#### ACTION ITEM
Produce a word-for-word copy of the data below.

=-=-=-=-=

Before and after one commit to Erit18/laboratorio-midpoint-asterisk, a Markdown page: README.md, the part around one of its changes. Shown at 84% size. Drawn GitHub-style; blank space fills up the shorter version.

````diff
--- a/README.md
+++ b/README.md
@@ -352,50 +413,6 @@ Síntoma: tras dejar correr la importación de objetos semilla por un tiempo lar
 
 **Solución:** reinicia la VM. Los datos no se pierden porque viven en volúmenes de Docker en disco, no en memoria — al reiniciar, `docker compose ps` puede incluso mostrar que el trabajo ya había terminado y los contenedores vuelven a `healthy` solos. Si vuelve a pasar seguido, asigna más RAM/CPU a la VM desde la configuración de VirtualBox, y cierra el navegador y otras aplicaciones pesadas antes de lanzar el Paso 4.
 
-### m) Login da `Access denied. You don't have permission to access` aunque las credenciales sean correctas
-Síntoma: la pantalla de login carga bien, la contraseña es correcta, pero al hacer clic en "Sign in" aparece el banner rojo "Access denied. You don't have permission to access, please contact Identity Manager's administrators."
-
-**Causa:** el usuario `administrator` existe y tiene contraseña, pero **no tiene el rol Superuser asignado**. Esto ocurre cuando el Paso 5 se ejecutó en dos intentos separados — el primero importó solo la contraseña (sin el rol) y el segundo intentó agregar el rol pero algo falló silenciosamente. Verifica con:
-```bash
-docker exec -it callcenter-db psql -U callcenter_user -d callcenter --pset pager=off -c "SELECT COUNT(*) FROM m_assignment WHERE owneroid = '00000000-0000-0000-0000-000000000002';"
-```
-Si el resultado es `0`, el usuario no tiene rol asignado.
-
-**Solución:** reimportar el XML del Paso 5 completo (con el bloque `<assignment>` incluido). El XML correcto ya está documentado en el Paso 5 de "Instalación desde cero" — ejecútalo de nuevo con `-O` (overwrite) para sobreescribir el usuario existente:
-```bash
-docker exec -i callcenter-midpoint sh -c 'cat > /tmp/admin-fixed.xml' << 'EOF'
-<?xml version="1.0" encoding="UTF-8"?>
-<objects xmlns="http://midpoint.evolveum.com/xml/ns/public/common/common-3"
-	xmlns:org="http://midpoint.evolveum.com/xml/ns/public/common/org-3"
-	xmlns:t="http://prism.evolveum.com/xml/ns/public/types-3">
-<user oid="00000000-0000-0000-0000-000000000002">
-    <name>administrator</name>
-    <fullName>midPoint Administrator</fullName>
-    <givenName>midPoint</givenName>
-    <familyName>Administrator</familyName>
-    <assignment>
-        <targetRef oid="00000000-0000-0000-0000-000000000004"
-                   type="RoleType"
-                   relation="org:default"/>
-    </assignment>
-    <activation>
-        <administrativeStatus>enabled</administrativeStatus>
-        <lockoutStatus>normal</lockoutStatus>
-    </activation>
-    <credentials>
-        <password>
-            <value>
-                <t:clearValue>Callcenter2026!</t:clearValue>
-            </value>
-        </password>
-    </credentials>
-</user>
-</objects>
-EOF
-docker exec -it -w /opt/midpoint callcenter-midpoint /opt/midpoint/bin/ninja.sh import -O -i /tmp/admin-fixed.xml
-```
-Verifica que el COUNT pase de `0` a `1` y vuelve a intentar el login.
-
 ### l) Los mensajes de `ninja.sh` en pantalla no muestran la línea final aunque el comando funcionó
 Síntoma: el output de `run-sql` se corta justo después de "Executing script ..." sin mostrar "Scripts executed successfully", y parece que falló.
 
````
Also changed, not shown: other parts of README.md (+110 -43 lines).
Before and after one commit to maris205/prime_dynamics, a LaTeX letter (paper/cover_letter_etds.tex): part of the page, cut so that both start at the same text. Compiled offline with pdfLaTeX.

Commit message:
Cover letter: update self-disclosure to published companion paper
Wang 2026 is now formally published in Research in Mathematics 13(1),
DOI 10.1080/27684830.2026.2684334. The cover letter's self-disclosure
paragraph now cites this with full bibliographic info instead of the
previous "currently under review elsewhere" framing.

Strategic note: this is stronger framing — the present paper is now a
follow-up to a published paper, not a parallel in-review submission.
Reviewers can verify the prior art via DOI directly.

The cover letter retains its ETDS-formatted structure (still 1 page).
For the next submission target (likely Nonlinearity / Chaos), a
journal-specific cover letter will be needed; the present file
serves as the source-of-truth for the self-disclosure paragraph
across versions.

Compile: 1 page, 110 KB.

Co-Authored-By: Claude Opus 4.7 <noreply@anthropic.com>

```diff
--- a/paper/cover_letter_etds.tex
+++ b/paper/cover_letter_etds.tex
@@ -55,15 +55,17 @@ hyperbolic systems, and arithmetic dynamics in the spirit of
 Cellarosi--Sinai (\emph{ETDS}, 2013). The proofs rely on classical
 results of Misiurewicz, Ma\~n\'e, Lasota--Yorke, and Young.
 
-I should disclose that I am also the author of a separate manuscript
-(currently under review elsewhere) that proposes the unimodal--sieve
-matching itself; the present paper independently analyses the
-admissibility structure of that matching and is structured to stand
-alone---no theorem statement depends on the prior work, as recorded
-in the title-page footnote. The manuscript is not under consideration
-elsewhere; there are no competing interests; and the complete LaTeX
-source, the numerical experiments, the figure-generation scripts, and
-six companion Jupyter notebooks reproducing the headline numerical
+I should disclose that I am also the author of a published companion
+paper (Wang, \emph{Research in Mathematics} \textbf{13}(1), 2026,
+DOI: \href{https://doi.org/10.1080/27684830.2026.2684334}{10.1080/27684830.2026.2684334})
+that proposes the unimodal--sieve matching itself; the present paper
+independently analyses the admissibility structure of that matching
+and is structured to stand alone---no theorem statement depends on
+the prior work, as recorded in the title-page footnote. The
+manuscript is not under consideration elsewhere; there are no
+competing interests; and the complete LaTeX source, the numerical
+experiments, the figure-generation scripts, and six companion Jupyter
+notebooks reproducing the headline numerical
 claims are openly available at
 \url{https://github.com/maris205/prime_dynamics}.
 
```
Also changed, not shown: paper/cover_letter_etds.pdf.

=-=-=-=-=

#### ANSWER SPACE
Before and after one commit to Erit18/laboratorio-midpoint-asterisk, a Markdown page: README.md, the part around one of its changes. Shown at 84% size. Drawn GitHub-style; blank space fills up the shorter version.

````diff
--- a/README.md
+++ b/README.md
@@ -352,50 +413,6 @@ Síntoma: tras dejar correr la importación de objetos semilla por un tiempo lar
 
 **Solución:** reinicia la VM. Los datos no se pierden porque viven en volúmenes de Docker en disco, no en memoria — al reiniciar, `docker compose ps` puede incluso mostrar que el trabajo ya había terminado y los contenedores vuelven a `healthy` solos. Si vuelve a pasar seguido, asigna más RAM/CPU a la VM desde la configuración de VirtualBox, y cierra el navegador y otras aplicaciones pesadas antes de lanzar el Paso 4.
 
-### m) Login da `Access denied. You don't have permission to access` aunque las credenciales sean correctas
-Síntoma: la pantalla de login carga bien, la contraseña es correcta, pero al hacer clic en "Sign in" aparece el banner rojo "Access denied. You don't have permission to access, please contact Identity Manager's administrators."
-
-**Causa:** el usuario `administrator` existe y tiene contraseña, pero **no tiene el rol Superuser asignado**. Esto ocurre cuando el Paso 5 se ejecutó en dos intentos separados — el primero importó solo la contraseña (sin el rol) y el segundo intentó agregar el rol pero algo falló silenciosamente. Verifica con:
-```bash
-docker exec -it callcenter-db psql -U callcenter_user -d callcenter --pset pager=off -c "SELECT COUNT(*) FROM m_assignment WHERE owneroid = '00000000-0000-0000-0000-000000000002';"
-```
-Si el resultado es `0`, el usuario no tiene rol asignado.
-
-**Solución:** reimportar el XML del Paso 5 completo (con el bloque `<assignment>` incluido). El XML correcto ya está documentado en el Paso 5 de "Instalación desde cero" — ejecútalo de nuevo con `-O` (overwrite) para sobreescribir el usuario existente:
-```bash
-docker exec -i callcenter-midpoint sh -c 'cat > /tmp/admin-fixed.xml' << 'EOF'
-<?xml version="1.0" encoding="UTF-8"?>
-<objects xmlns="http://midpoint.evolveum.com/xml/ns/public/common/common-3"
-	xmlns:org="http://midpoint.evolveum.com/xml/ns/public/common/org-3"
-	xmlns:t="http://prism.evolveum.com/xml/ns/public/types-3">
-<user oid="00000000-0000-0000-0000-000000000002">
-    <name>administrator</name>
-    <fullName>midPoint Administrator</fullName>
-    <givenName>midPoint</givenName>
-    <familyName>Administrator</familyName>
-    <assignment>
-        <targetRef oid="00000000-0000-0000-0000-000000000004"
-                   type="RoleType"
-                   relation="org:default"/>
-    </assignment>
-    <activation>
-        <administrativeStatus>enabled</administrativeStatus>
-        <lockoutStatus>normal</lockoutStatus>
-    </activation>
-    <credentials>
-        <password>
-            <value>
-                <t:clearValue>Callcenter2026!</t:clearValue>
-            </value>
-        </password>
-    </credentials>
-</user>
-</objects>
-EOF
-docker exec -it -w /opt/midpoint callcenter-midpoint /opt/midpoint/bin/ninja.sh import -O -i /tmp/admin-fixed.xml
-```
-Verifica que el COUNT pase de `0` a `1` y vuelve a intentar el login.
-
 ### l) Los mensajes de `ninja.sh` en pantalla no muestran la línea final aunque el comando funcionó
 Síntoma: el output de `run-sql` se corta justo después de "Executing script ..." sin mostrar "Scripts executed successfully", y parece que falló.
 
````
Also changed, not shown: other parts of README.md (+110 -43 lines).
Before and after one commit to maris205/prime_dynamics, a LaTeX letter (paper/cover_letter_etds.tex): part of the page, cut so that both start at the same text. Compiled offline with pdfLaTeX.

Commit message:
Cover letter: update self-disclosure to published companion paper
Wang 2026 is now formally published in Research in Mathematics 13(1),
DOI 10.1080/27684830.2026.2684334. The cover letter's self-disclosure
paragraph now cites this with full bibliographic info instead of the
previous "currently under review elsewhere" framing.

Strategic note: this is stronger framing — the present paper is now a
follow-up to a published paper, not a parallel in-review submission.
Reviewers can verify the prior art via DOI directly.

The cover letter retains its ETDS-formatted structure (still 1 page).
For the next submission target (likely Nonlinearity / Chaos), a
journal-specific cover letter will be needed; the present file
serves as the source-of-truth for the self-disclosure paragraph
across versions.

Compile: 1 page, 110 KB.

Co-Authored-By: Claude Opus 4.7 <noreply@anthropic.com>

```diff
--- a/paper/cover_letter_etds.tex
+++ b/paper/cover_letter_etds.tex
@@ -55,15 +55,17 @@ hyperbolic systems, and arithmetic dynamics in the spirit of
 Cellarosi--Sinai (\emph{ETDS}, 2013). The proofs rely on classical
 results of Misiurewicz, Ma\~n\'e, Lasota--Yorke, and Young.
 
-I should disclose that I am also the author of a separate manuscript
-(currently under review elsewhere) that proposes the unimodal--sieve
-matching itself; the present paper independently analyses the
-admissibility structure of that matching and is structured to stand
-alone---no theorem statement depends on the prior work, as recorded
-in the title-page footnote. The manuscript is not under consideration
-elsewhere; there are no competing interests; and the complete LaTeX
-source, the numerical experiments, the figure-generation scripts, and
-six companion Jupyter notebooks reproducing the headline numerical
+I should disclose that I am also the author of a published companion
+paper (Wang, \emph{Research in Mathematics} \textbf{13}(1), 2026,
+DOI: \href{https://doi.org/10.1080/27684830.2026.2684334}{10.1080/27684830.2026.2684334})
+that proposes the unimodal--sieve matching itself; the present paper
+independently analyses the admissibility structure of that matching
+and is structured to stand alone---no theorem statement depends on
+the prior work, as recorded in the title-page footnote. The
+manuscript is not under consideration elsewhere; there are no
+competing interests; and the complete LaTeX source, the numerical
+experiments, the figure-generation scripts, and six companion Jupyter
+notebooks reproducing the headline numerical
 claims are openly available at
 \url{https://github.com/maris205/prime_dynamics}.
 
```
Also changed, not shown: paper/cover_letter_etds.pdf.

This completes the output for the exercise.